"The Bloody Chamber" by Angela Carter "With close reference to one of the tales, discuss how Carter draws upon and subverts conventions of the fairy tale" Usually fairy tales are told to children to teach them a moral lesson in life or as is mostly the case, help them tell the difference between good and bad. Angela Carter is someone known to take elements from fairy tales and turn them into well written, exciting, compelling complex dramas of a Gothic nature filled with sexual innuendo, a combination of different narrations (mainly first and third), strong heroic female characters and the evil villain - the male. "The Bloody Chamber" is a modern interpretation of the "Blue Beard" (character below) fairy tale which uses this very formula to create an exciting and dramatic story. In a nutshell both stories are about young women (in their late teens, on the verge of turning into womanhood) who marry a wealthy man and leave a life of modesty behind them. The young women are given a set of keys which allows them to explore every room in the house - except one (the 'bloody' chamber) , if that room is entered, dire consequences shall follow (death). Naturally the young women ignore the advice of their intimidating, menacing and much older husbands to enter the room and fall into the trap set up for them and like every disobedient child, they MUST be punished. With reading the

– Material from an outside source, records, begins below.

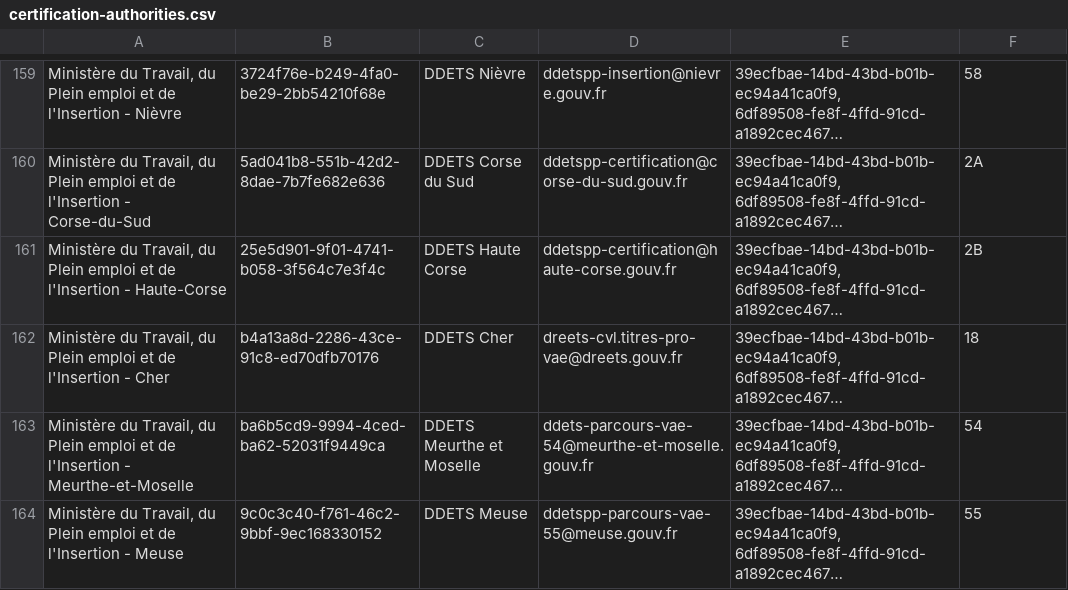
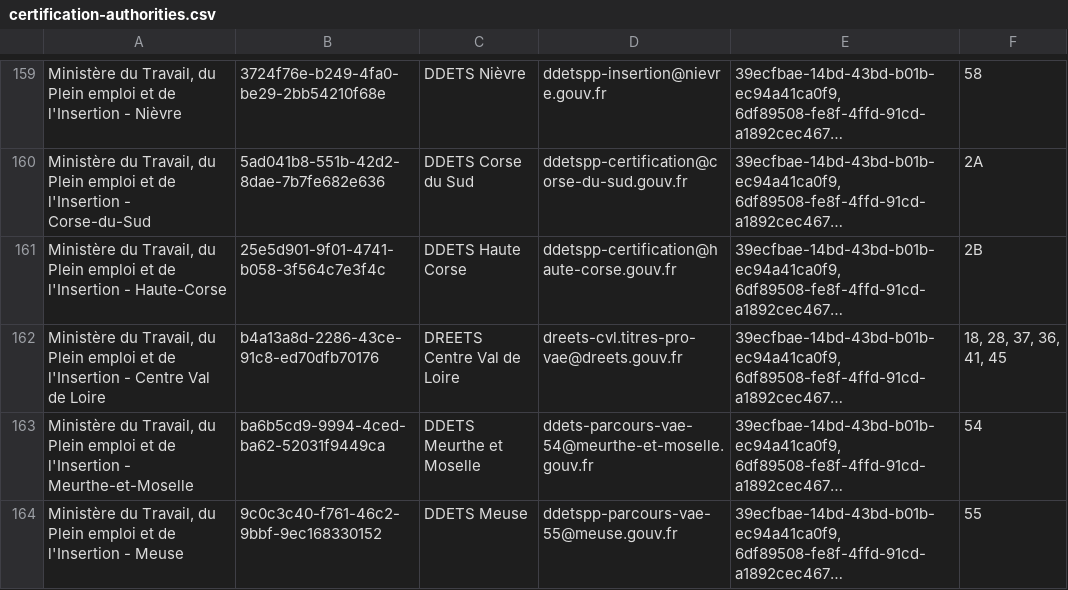
Before and after one commit to SocialGouv/reva, a CSV file: packages/reva-api/prisma/seed/referentials/certification-authorities.csv, drawn as a sheet; only a part is shown, gaps mark what is left out; long unchanged cells end in …; the diff names each change by its address in the sheet, - before the commit and + after, or states it on an @@ line.

Commit message:
chore(reva-api): updated "Ministère du Travail, du Plein emploi et de l'Insertion  - Centre Val de Loire" certification authority

```diff
--- a/packages/reva-api/prisma/seed/referentials/certification-authorities.csv
+++ b/packages/reva-api/prisma/seed/referentials/certification-authorities.csv
-A162: …l'Insertion - Cher
+A162: …l'Insertion - Centre Val de Loire
-C162: DDETS Cher
+C162: DREETS Centre Val de Loire
-F162: 18
+F162: 18, 28, 37, 36, 41, 45
```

"The British are bad news to the Irish" - "Explore critical views and explain your own viewpoint as to whether this is the point Brian Friel is making in his play Translations."
"Translations" By Brian Friel "The British are bad news to the Irish" "Explore critical views and explain your own viewpoint as to whether this is the point Brian Friel is making in his play Translations." The quote "The British are bad news to the Irish" is taken from the article "What's On in London" and it was the writer Kenneth Hurren who wrote the column. Kenneth Hurren also wrote in this column, "With Translations it transpires that Friel is not at all foolish and has shrewdly cottoned on to where he was making this mistake in pressing for the withdrawal of Britain and her troops from his country. Fundamentally he is still making the same points, he is still saying that the British are bad news to the Irish; but he is saying it subtly and persuasively in terms of a marvellously eloquent and ostensibly fair - minded play, full of humour and humanity, instinct with grace and understanding." Brian Friel was born in 1929 and has had a successful career as a play-writer he is known for his famous plays "Philadelphia here I come", "Lovers", "Freedom of the city", "Faith Healer" and many more excellent plays. All of Friel's work has had something to do with Ireland and Irish themes. Brian Friel's "Translations" is a play, which is an interpretation of Ireland in the 1830s and the play shows a great change in the society at that time. At the time "Translations" was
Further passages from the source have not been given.